(Beginning of SOURCE MATERIAL)
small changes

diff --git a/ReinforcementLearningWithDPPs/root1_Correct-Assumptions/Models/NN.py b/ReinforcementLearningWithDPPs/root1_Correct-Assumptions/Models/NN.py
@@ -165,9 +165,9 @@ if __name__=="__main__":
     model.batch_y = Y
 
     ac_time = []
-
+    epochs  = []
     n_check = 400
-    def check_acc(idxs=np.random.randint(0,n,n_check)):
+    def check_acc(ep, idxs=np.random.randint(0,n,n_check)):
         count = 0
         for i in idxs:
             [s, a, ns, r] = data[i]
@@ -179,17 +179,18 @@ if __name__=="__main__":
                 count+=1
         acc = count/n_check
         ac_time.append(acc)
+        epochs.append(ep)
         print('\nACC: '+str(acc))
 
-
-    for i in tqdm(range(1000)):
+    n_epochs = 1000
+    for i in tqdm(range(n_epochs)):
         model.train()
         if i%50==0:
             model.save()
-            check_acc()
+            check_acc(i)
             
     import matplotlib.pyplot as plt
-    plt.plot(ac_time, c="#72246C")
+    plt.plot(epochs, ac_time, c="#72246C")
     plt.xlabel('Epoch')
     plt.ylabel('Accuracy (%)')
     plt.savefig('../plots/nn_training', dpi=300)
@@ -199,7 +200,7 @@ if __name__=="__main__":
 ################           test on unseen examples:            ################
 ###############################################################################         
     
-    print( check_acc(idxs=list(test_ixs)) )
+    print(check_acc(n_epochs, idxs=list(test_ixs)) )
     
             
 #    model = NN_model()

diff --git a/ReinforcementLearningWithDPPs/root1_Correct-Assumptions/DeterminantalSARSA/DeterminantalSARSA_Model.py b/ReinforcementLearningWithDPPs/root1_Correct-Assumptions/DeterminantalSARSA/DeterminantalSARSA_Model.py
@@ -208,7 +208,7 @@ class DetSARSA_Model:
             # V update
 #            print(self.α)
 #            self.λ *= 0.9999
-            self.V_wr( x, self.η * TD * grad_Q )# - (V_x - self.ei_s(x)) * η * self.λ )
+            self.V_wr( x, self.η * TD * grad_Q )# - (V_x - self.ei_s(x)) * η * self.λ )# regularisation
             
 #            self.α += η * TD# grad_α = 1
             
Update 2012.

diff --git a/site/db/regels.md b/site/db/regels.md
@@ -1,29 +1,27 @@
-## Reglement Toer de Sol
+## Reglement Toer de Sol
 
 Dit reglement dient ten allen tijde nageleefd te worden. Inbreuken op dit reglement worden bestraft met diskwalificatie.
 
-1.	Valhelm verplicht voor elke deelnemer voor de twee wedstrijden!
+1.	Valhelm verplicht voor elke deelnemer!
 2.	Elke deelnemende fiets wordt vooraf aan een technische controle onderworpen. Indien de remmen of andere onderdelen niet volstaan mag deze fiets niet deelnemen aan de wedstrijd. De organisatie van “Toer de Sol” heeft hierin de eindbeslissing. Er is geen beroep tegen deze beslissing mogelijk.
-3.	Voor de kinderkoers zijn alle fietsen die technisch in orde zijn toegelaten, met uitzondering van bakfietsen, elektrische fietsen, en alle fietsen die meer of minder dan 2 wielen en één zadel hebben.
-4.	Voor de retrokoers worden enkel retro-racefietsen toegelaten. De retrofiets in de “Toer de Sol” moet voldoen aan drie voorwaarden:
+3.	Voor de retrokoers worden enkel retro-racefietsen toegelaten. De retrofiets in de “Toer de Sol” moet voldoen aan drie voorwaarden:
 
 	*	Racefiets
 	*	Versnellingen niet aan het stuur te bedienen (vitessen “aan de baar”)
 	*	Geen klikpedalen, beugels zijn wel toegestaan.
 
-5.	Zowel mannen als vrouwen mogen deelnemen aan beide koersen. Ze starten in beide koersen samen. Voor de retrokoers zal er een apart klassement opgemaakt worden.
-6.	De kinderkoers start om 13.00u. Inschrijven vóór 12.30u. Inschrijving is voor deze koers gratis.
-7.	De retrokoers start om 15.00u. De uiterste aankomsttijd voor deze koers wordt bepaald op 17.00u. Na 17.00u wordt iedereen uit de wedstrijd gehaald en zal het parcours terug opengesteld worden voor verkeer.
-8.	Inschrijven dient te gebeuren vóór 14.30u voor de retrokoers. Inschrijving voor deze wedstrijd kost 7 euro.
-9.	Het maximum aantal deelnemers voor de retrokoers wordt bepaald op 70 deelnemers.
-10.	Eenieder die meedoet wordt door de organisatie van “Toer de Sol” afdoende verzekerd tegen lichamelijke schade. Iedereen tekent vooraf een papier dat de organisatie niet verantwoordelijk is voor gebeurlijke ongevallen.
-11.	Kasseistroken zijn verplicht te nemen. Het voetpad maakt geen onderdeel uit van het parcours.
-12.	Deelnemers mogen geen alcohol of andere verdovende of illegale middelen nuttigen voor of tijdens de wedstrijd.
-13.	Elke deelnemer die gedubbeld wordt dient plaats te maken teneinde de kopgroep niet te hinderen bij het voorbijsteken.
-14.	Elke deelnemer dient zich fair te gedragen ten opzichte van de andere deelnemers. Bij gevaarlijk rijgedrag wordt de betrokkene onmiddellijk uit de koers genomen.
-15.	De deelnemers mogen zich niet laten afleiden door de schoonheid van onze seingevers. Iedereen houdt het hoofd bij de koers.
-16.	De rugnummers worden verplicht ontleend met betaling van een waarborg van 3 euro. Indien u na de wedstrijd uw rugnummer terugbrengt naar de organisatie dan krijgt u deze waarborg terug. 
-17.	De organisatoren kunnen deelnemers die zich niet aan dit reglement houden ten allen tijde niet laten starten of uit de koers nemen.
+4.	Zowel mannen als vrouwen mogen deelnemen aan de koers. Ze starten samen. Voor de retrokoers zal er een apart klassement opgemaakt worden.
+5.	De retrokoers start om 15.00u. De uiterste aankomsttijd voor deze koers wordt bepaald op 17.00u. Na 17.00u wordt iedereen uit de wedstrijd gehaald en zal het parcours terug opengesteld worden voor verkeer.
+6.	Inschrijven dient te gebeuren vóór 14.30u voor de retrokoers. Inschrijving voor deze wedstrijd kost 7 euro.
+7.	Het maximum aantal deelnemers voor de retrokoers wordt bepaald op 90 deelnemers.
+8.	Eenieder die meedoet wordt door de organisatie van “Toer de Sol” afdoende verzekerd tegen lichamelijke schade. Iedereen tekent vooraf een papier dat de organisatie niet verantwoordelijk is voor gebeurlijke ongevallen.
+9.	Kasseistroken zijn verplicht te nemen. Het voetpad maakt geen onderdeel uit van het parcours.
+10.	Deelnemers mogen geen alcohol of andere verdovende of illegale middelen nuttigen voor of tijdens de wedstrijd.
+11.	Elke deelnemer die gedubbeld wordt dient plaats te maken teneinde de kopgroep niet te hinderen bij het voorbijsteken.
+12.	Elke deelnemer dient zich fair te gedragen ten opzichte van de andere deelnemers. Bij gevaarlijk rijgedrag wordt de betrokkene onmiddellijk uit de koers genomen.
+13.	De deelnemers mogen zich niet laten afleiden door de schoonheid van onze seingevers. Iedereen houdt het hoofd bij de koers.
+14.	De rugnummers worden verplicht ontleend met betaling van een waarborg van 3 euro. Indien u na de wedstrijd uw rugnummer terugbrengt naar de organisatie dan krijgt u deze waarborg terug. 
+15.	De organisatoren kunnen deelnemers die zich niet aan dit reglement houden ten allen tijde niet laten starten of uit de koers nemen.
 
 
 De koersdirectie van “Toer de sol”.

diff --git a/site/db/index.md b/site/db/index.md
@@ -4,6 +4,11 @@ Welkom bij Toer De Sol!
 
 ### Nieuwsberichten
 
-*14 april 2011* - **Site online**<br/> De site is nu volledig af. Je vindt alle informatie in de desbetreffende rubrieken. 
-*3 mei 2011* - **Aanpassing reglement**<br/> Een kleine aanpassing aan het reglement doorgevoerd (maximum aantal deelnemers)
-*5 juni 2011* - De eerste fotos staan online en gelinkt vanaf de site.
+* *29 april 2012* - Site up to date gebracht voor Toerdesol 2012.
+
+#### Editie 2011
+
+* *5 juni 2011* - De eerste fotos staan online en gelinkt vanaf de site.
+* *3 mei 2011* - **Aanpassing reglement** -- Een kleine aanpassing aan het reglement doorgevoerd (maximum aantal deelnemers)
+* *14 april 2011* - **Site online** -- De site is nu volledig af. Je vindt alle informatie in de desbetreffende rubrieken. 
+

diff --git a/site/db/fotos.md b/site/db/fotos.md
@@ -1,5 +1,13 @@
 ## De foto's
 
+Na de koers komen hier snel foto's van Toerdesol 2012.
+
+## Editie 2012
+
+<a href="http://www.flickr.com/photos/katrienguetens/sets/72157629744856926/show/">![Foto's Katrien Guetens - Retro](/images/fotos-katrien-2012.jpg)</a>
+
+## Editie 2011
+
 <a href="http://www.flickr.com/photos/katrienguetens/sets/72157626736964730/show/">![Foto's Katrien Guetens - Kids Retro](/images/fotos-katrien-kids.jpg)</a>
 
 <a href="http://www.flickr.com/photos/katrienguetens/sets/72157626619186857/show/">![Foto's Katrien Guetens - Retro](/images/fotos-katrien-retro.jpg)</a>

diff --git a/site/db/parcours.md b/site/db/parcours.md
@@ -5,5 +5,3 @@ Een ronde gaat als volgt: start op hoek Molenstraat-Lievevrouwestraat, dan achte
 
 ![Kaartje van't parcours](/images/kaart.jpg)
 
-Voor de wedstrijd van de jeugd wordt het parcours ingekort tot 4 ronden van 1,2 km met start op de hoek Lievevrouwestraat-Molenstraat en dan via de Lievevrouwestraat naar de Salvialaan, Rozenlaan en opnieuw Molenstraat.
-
(End of SOURCE MATERIAL)
WHAT IS BEING ASKED ▸
Considering only lines of the records that hold the string "Guetens", state how many there are and nothing else.

RESPONSE AREA ▸
3